Web interface edit records:
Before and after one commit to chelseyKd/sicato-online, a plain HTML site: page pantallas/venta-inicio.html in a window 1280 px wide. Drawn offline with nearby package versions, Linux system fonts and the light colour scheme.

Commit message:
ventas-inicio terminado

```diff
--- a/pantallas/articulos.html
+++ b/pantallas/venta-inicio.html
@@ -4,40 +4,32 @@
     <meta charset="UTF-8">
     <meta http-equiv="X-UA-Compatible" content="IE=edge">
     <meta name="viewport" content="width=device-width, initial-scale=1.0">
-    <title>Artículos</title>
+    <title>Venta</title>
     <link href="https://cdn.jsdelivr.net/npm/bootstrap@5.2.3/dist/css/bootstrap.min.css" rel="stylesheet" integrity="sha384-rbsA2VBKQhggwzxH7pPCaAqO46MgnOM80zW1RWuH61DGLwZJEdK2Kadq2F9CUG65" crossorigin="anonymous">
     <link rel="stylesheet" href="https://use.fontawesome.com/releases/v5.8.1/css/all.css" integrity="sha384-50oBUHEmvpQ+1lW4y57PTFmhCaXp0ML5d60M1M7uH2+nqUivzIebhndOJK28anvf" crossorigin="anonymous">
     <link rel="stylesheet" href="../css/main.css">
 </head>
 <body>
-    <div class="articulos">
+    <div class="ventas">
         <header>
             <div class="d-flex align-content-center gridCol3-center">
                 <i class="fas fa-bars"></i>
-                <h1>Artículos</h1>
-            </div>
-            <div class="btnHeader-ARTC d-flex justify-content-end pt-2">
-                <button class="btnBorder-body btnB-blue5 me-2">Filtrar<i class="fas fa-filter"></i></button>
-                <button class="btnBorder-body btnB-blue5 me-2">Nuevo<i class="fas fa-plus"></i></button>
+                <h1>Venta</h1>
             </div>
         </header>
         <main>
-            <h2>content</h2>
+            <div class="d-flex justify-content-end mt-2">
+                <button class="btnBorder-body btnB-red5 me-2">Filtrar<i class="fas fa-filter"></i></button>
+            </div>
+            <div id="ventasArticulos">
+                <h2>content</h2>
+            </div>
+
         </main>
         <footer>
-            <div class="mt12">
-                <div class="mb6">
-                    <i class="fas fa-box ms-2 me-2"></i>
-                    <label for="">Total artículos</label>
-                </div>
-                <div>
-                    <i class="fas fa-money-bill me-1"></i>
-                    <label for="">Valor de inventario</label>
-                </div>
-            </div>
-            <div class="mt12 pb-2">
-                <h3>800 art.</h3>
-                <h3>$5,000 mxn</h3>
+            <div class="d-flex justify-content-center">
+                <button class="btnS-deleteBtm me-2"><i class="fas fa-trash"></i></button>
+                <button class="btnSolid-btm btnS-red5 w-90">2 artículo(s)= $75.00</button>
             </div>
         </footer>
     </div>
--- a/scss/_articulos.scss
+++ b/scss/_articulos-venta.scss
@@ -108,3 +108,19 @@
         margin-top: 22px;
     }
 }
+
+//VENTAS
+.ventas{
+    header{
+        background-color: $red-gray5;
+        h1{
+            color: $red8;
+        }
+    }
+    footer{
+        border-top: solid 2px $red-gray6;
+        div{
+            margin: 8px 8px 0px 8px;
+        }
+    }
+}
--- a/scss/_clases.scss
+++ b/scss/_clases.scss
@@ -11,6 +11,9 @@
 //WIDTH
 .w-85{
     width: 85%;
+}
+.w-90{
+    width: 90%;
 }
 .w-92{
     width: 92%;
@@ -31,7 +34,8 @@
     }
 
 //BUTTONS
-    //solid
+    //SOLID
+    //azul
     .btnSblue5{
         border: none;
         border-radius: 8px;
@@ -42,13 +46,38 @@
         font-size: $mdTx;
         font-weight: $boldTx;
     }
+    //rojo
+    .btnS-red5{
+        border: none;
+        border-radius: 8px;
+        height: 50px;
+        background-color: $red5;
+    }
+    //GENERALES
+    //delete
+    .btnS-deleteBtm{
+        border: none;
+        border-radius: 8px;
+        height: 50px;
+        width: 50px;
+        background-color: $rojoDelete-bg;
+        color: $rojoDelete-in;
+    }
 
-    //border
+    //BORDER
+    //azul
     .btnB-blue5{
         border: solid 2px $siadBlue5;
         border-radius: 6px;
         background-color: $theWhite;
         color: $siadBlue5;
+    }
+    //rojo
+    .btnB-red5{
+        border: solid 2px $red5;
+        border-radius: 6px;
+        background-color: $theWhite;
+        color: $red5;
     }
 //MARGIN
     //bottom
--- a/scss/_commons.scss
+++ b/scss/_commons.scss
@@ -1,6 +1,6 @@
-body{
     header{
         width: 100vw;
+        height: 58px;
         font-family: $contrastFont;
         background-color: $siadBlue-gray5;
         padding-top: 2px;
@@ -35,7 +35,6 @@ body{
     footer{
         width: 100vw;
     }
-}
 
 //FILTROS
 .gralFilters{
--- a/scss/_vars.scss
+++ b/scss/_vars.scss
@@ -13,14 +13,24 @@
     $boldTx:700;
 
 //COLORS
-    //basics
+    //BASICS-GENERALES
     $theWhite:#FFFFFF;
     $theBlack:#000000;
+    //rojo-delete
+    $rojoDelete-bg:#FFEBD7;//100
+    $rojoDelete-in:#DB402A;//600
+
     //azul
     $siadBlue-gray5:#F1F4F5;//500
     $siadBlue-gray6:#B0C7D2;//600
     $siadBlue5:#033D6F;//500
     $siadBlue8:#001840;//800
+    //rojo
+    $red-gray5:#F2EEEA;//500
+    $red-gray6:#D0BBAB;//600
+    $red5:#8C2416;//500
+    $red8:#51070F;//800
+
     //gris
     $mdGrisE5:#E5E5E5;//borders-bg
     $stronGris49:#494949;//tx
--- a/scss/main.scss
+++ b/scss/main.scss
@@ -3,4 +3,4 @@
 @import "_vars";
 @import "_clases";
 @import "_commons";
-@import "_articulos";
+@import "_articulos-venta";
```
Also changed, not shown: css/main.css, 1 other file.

**Your instructions:**
Write each entry out again, exactly as it reads above.

**Result of this task:**
Before and after one commit to chelseyKd/sicato-online, a plain HTML site: page pantallas/venta-inicio.html in a window 1280 px wide. Drawn offline with nearby package versions, Linux system fonts and the light colour scheme.

Commit message:
ventas-inicio terminado

```diff
--- a/pantallas/articulos.html
+++ b/pantallas/venta-inicio.html
@@ -4,40 +4,32 @@
     <meta charset="UTF-8">
     <meta http-equiv="X-UA-Compatible" content="IE=edge">
     <meta name="viewport" content="width=device-width, initial-scale=1.0">
-    <title>Artículos</title>
+    <title>Venta</title>
     <link href="https://cdn.jsdelivr.net/npm/bootstrap@5.2.3/dist/css/bootstrap.min.css" rel="stylesheet" integrity="sha384-rbsA2VBKQhggwzxH7pPCaAqO46MgnOM80zW1RWuH61DGLwZJEdK2Kadq2F9CUG65" crossorigin="anonymous">
     <link rel="stylesheet" href="https://use.fontawesome.com/releases/v5.8.1/css/all.css" integrity="sha384-50oBUHEmvpQ+1lW4y57PTFmhCaXp0ML5d60M1M7uH2+nqUivzIebhndOJK28anvf" crossorigin="anonymous">
     <link rel="stylesheet" href="../css/main.css">
 </head>
 <body>
-    <div class="articulos">
+    <div class="ventas">
         <header>
             <div class="d-flex align-content-center gridCol3-center">
                 <i class="fas fa-bars"></i>
-                <h1>Artículos</h1>
-            </div>
-            <div class="btnHeader-ARTC d-flex justify-content-end pt-2">
-                <button class="btnBorder-body btnB-blue5 me-2">Filtrar<i class="fas fa-filter"></i></button>
-                <button class="btnBorder-body btnB-blue5 me-2">Nuevo<i class="fas fa-plus"></i></button>
+                <h1>Venta</h1>
             </div>
         </header>
         <main>
-            <h2>content</h2>
+            <div class="d-flex justify-content-end mt-2">
+                <button class="btnBorder-body btnB-red5 me-2">Filtrar<i class="fas fa-filter"></i></button>
+            </div>
+            <div id="ventasArticulos">
+                <h2>content</h2>
+            </div>
+
         </main>
         <footer>
-            <div class="mt12">
-                <div class="mb6">
-                    <i class="fas fa-box ms-2 me-2"></i>
-                    <label for="">Total artículos</label>
-                </div>
-                <div>
-                    <i class="fas fa-money-bill me-1"></i>
-                    <label for="">Valor de inventario</label>
-                </div>
-            </div>
-            <div class="mt12 pb-2">
-                <h3>800 art.</h3>
-                <h3>$5,000 mxn</h3>
+            <div class="d-flex justify-content-center">
+                <button class="btnS-deleteBtm me-2"><i class="fas fa-trash"></i></button>
+                <button class="btnSolid-btm btnS-red5 w-90">2 artículo(s)= $75.00</button>
             </div>
         </footer>
     </div>
--- a/scss/_articulos.scss
+++ b/scss/_articulos-venta.scss
@@ -108,3 +108,19 @@
         margin-top: 22px;
     }
 }
+
+//VENTAS
+.ventas{
+    header{
+        background-color: $red-gray5;
+        h1{
+            color: $red8;
+        }
+    }
+    footer{
+        border-top: solid 2px $red-gray6;
+        div{
+            margin: 8px 8px 0px 8px;
+        }
+    }
+}
--- a/scss/_clases.scss
+++ b/scss/_clases.scss
@@ -11,6 +11,9 @@
 //WIDTH
 .w-85{
     width: 85%;
+}
+.w-90{
+    width: 90%;
 }
 .w-92{
     width: 92%;
@@ -31,7 +34,8 @@
     }
 
 //BUTTONS
-    //solid
+    //SOLID
+    //azul
     .btnSblue5{
         border: none;
         border-radius: 8px;
@@ -42,13 +46,38 @@
         font-size: $mdTx;
         font-weight: $boldTx;
     }
+    //rojo
+    .btnS-red5{
+        border: none;
+        border-radius: 8px;
+        height: 50px;
+        background-color: $red5;
+    }
+    //GENERALES
+    //delete
+    .btnS-deleteBtm{
+        border: none;
+        border-radius: 8px;
+        height: 50px;
+        width: 50px;
+        background-color: $rojoDelete-bg;
+        color: $rojoDelete-in;
+    }
 
-    //border
+    //BORDER
+    //azul
     .btnB-blue5{
         border: solid 2px $siadBlue5;
         border-radius: 6px;
         background-color: $theWhite;
         color: $siadBlue5;
+    }
+    //rojo
+    .btnB-red5{
+        border: solid 2px $red5;
+        border-radius: 6px;
+        background-color: $theWhite;
+        color: $red5;
     }
 //MARGIN
     //bottom
--- a/scss/_commons.scss
+++ b/scss/_commons.scss
@@ -1,6 +1,6 @@
-body{
     header{
         width: 100vw;
+        height: 58px;
         font-family: $contrastFont;
         background-color: $siadBlue-gray5;
         padding-top: 2px;
@@ -35,7 +35,6 @@ body{
     footer{
         width: 100vw;
     }
-}
 
 //FILTROS
 .gralFilters{
--- a/scss/_vars.scss
+++ b/scss/_vars.scss
@@ -13,14 +13,24 @@
     $boldTx:700;
 
 //COLORS
-    //basics
+    //BASICS-GENERALES
     $theWhite:#FFFFFF;
     $theBlack:#000000;
+    //rojo-delete
+    $rojoDelete-bg:#FFEBD7;//100
+    $rojoDelete-in:#DB402A;//600
+
     //azul
     $siadBlue-gray5:#F1F4F5;//500
     $siadBlue-gray6:#B0C7D2;//600
     $siadBlue5:#033D6F;//500
     $siadBlue8:#001840;//800
+    //rojo
+    $red-gray5:#F2EEEA;//500
+    $red-gray6:#D0BBAB;//600
+    $red5:#8C2416;//500
+    $red8:#51070F;//800
+
     //gris
     $mdGrisE5:#E5E5E5;//borders-bg
     $stronGris49:#494949;//tx
--- a/scss/main.scss
+++ b/scss/main.scss
@@ -3,4 +3,4 @@
 @import "_vars";
 @import "_clases";
 @import "_commons";
-@import "_articulos";
+@import "_articulos-venta";
```
Also changed, not shown: css/main.css, 1 other file.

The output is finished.